My Lords, I am grateful to the Minister but I am afraid that, just as in the spring, it is a case of action taken by the Government being too little, too late.

I will return to the SAGE meeting of 21 September and the comment that the more rapidly interventions are put in place and the more stringent they are, the faster the reduction in incidence and prevalence and

“the greater the reduction in Covid-related deaths.”

Clearly, the Government have decided that they will not go down that course. I am afraid that the outcome will be more ill health and more deaths.

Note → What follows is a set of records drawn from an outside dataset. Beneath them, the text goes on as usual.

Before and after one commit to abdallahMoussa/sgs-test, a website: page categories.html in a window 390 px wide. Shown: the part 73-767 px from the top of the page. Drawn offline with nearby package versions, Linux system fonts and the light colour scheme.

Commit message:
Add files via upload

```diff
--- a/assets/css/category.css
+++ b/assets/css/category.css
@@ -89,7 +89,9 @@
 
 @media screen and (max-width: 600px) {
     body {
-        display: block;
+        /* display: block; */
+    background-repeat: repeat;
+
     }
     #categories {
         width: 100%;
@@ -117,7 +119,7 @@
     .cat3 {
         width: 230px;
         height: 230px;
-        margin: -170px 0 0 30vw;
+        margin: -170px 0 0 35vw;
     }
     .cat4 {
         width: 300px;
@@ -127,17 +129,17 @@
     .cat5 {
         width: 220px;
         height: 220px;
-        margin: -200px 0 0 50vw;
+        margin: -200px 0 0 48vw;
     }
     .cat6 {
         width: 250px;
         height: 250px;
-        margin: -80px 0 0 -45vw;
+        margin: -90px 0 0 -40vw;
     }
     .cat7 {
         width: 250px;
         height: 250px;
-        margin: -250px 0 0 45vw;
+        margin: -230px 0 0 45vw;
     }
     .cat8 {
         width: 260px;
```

Why is the Minister so confident that this approach will work? We know that in 19 of the 20 areas that have been under local restrictions for over two months, infection rates have gone up, not down. It looks as if, caught between opposing forces in government, the Prime Minister has dithered once again and gone for this unsatisfactory compromise.

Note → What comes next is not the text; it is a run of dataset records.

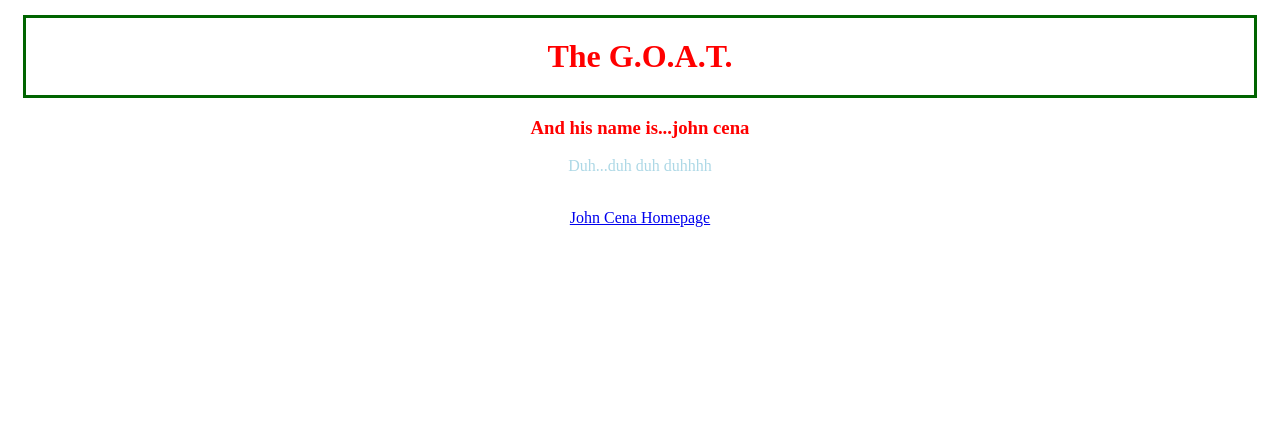
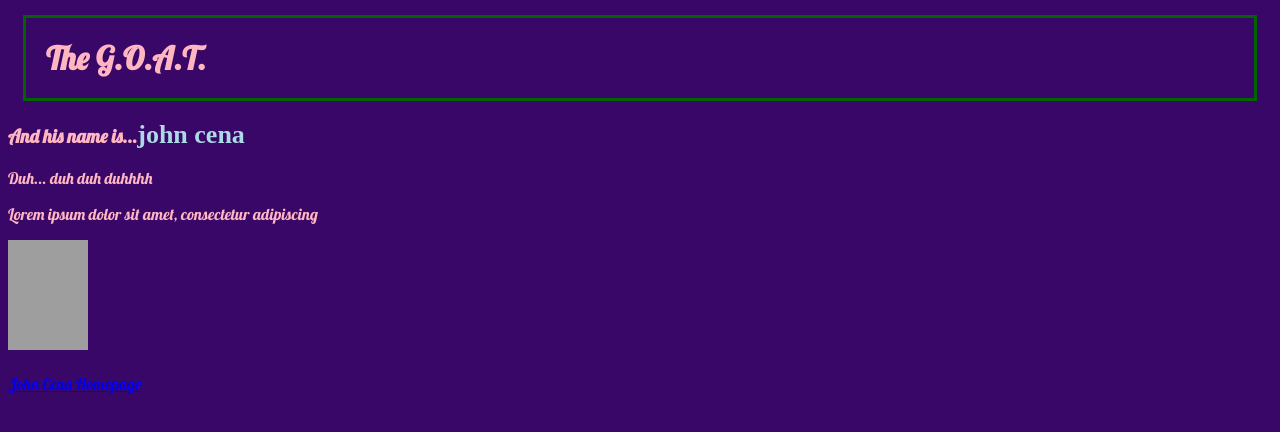
Before and after one commit to GabrielASC6/html-css, a plain HTML site: page Advanced/index.html in a window 1280 px wide. Drawn offline with Linux system fonts and the light colour scheme; grey boxes are pictures that could not be loaded.

Commit message:
Finished Code Along Day 1

```diff
--- a/Advanced/index.html
+++ b/Advanced/index.html
@@ -6,13 +6,22 @@
     <meta http-equiv="X-UA-Compatible" content="ie=edge">
     <title>Document</title>
     <link rel="stylesheet" type="text/css" href="style.css" />
+    <link href="https://fonts.googleapis.com/css?family=Lobster&display=swap" rel="stylesheet">
 </head>
 <body>
     <!-- Greatest Of All Time -->
     <h1>The G.O.A.T.</h1>
     <div>
-        <h3>And his name is...<span>john cena</span></h3>
-        <p>Duh...duh duh duhhhh</p>
+        <h3>And his name is...<span id="name">john cena</span></h3>
+        <div class="first-block">
+            <p id="first-line">Duh... duh duh duhhhh</p>
+            <p>Lorem ipsum dolor sit amet, consectetur adipiscing</p>
+        </div>
+    </div>
+
+    <div class="second-block">
+        <img
+        src="https://cdn.vox-cdn.com/thumbor/c9--qyY6sol_siCC40-sVajibHg=/0x0:1200x1200/1200x800/filters:focal(643x334:835x526)/cdn.vox-cdn.com/uploads/chorus_image/image/64779165/cena.0.jpg" width="80" height="110"/>
     </div>
     <br />
     <a href="#">John Cena Homepage </a>
--- a/Advanced/style.css
+++ b/Advanced/style.css
@@ -1,15 +1,18 @@
 body{
-    color: red;
-    text-align: center;
+    color: lightpink;
+    background-color: rgb(57, 7, 104);
+    font-family: 'Lobster', cursive;
 }
 
-p{
-    color: lightblue;
-}
 
 h1{
     margin: 15px;
     border: solid;
     border-color: darkgreen;
-    padding: 20px
+    padding: 20px;
 }
+
+#name{
+    font: bold 26px Arial sans-serif;
+    color: lightblue;
+}
```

I would like again to ask the Minister about the Government’s relationship with local authorities. The Prime Minister said that he wants to reset it. Yet last night, the Government were again briefing the media that parts of the north-west are to be moved into the very high priority tier—again, without discussion with local leaders. How on earth is that a recasting of the relationship?

Given the Government’s decision to go down this route, there are inevitable inconsistences regarding where local authorities are placed in the system and the financial support they receive. Is the Minister aware of the criticism made by Andy Street, the Conservative West Midlands Mayor, and Ian Ward, the Labour Birmingham City Council leader, of the impact of closing down the hospitality sector in the West Midlands? This decision has been made for the greater good, but the impact is devastating on that sector, which supports more than 135,000 jobs across the West Midlands. Surely, adequate financial support needs to be provided to protect jobs and livelihoods.

We need a combination of tough restrictions in the light of the SAGE discussions and decisions of 21 September, but we also have to support our businesses to ensure that they survive for the long term.